[Structured diff data]

┌──

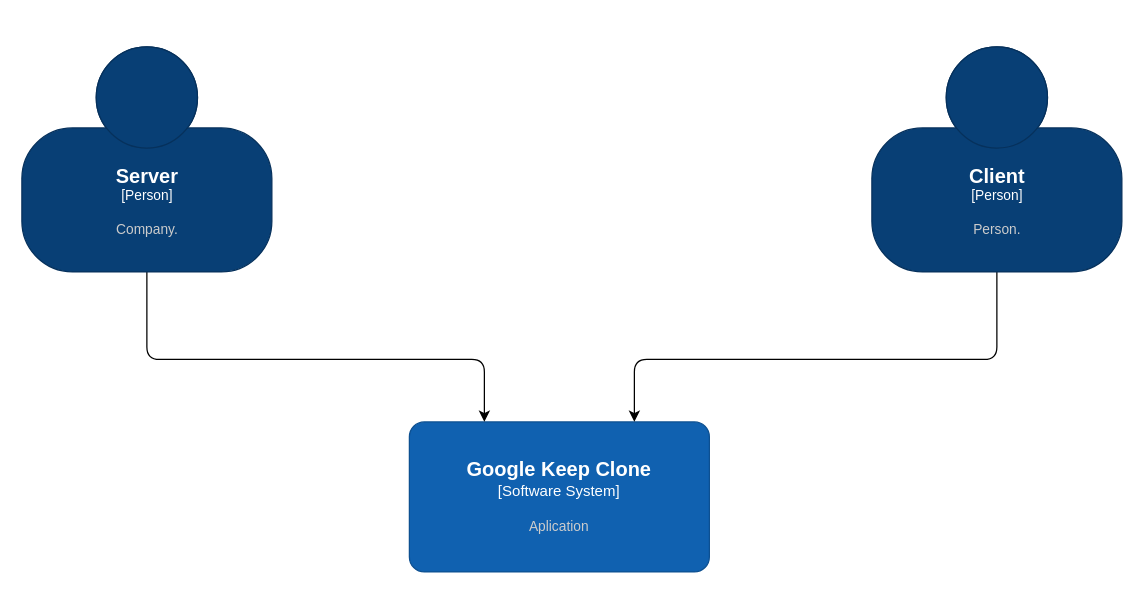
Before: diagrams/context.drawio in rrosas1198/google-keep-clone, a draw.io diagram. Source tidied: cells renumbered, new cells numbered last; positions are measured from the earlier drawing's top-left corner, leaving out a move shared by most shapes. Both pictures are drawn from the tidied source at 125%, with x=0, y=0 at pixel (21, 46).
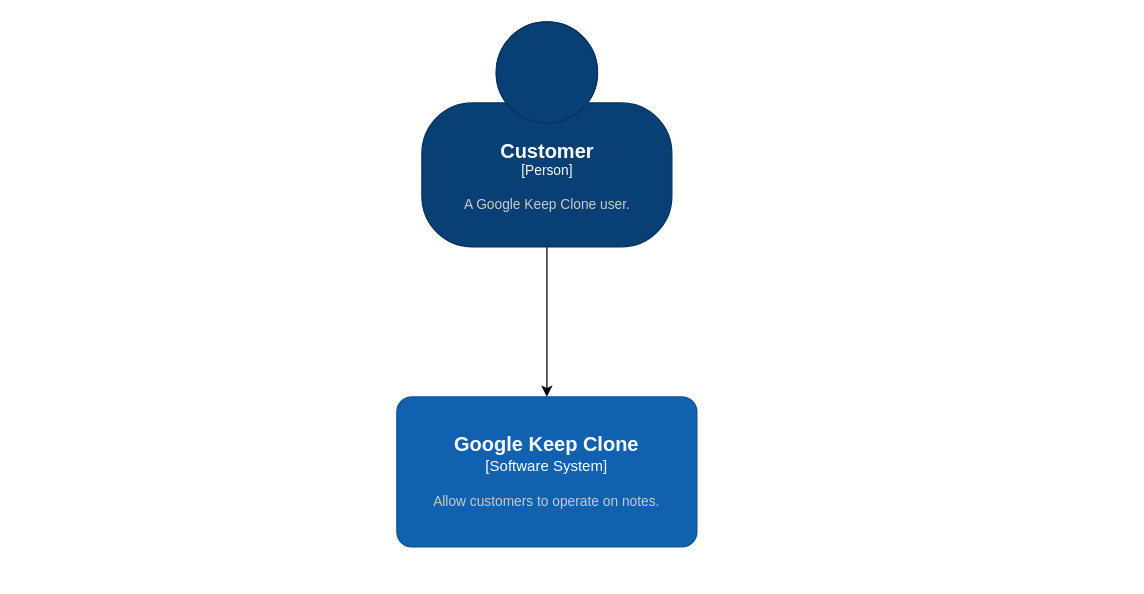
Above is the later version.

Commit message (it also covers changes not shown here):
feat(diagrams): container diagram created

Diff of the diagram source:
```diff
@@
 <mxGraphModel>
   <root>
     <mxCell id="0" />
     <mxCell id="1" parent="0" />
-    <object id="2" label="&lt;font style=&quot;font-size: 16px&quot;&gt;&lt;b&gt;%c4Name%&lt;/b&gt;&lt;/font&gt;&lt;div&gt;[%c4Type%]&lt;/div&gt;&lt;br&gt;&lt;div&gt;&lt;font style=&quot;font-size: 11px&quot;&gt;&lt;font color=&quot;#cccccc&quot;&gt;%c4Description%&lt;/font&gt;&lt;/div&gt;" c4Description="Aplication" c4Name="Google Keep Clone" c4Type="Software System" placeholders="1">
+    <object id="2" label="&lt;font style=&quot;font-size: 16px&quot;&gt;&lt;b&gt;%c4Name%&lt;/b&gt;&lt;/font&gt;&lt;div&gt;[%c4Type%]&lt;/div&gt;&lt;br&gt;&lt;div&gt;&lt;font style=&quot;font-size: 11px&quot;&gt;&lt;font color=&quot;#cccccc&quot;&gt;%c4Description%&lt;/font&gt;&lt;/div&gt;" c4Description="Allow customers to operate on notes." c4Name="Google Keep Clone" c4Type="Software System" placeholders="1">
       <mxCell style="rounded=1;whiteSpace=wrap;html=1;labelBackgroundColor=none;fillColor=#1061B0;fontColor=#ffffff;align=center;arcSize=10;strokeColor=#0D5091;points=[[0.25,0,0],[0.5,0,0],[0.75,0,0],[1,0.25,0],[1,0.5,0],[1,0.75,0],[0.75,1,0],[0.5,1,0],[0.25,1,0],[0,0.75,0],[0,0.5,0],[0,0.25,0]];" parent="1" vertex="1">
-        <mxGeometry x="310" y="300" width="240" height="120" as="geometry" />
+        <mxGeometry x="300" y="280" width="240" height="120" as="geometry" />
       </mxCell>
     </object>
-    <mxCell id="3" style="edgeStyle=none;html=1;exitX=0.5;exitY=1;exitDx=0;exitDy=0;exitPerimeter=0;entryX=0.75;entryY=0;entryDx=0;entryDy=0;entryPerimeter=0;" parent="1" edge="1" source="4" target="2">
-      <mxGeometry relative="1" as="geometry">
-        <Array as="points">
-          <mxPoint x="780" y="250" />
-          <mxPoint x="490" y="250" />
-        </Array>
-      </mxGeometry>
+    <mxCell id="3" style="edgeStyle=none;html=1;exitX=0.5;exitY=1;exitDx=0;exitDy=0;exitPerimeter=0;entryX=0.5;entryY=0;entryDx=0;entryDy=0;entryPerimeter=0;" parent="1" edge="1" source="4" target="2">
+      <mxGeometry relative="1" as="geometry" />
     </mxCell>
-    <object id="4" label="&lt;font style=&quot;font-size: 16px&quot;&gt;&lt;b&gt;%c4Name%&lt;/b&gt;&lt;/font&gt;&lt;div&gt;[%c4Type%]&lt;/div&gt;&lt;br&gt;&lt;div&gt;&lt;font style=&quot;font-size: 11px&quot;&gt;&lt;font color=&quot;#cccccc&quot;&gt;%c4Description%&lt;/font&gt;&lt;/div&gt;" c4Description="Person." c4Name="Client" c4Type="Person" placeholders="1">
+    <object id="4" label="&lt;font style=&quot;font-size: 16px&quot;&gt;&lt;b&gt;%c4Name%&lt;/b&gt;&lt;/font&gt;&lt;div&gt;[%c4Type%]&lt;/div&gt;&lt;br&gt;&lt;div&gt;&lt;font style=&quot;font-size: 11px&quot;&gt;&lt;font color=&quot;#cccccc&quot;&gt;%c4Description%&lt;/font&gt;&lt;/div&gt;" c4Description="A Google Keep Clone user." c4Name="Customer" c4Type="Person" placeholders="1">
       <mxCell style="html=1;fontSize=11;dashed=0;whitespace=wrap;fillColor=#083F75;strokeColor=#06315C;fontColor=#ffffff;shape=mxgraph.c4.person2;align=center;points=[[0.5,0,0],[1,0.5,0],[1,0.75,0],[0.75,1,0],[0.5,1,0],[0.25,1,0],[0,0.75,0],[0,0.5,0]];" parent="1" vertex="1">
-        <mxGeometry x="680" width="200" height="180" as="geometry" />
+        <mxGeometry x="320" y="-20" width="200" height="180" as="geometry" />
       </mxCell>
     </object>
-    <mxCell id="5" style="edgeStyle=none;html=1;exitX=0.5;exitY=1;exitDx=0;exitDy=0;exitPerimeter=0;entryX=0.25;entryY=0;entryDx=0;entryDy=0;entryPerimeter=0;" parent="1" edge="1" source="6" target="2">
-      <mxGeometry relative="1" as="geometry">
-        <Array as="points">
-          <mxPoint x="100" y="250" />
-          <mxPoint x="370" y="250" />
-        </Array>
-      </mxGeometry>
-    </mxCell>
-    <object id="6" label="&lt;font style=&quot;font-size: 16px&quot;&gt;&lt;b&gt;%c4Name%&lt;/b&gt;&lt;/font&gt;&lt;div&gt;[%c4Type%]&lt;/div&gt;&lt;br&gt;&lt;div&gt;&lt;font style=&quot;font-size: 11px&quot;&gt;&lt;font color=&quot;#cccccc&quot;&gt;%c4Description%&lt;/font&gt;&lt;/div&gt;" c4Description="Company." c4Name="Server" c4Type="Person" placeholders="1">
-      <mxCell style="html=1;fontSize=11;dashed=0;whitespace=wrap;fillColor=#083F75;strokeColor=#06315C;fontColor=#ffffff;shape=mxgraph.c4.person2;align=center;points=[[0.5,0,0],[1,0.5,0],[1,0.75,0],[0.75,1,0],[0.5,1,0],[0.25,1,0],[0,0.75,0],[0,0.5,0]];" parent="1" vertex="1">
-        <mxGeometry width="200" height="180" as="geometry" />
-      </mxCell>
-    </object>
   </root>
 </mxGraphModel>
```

└──

YOUR TASK
Repeat only what lies between the start of the data and the end of the line containing "Above is the later version.", exactly, with pictures left out.

OUTPUT FOR THIS TASK
Before: diagrams/context.drawio in rrosas1198/google-keep-clone, a draw.io diagram. Source tidied: cells renumbered, new cells numbered last; positions are measured from the earlier drawing's top-left corner, leaving out a move shared by most shapes. Both pictures are drawn from the tidied source at 125%, with x=0, y=0 at pixel (21, 46).
Above is the later version.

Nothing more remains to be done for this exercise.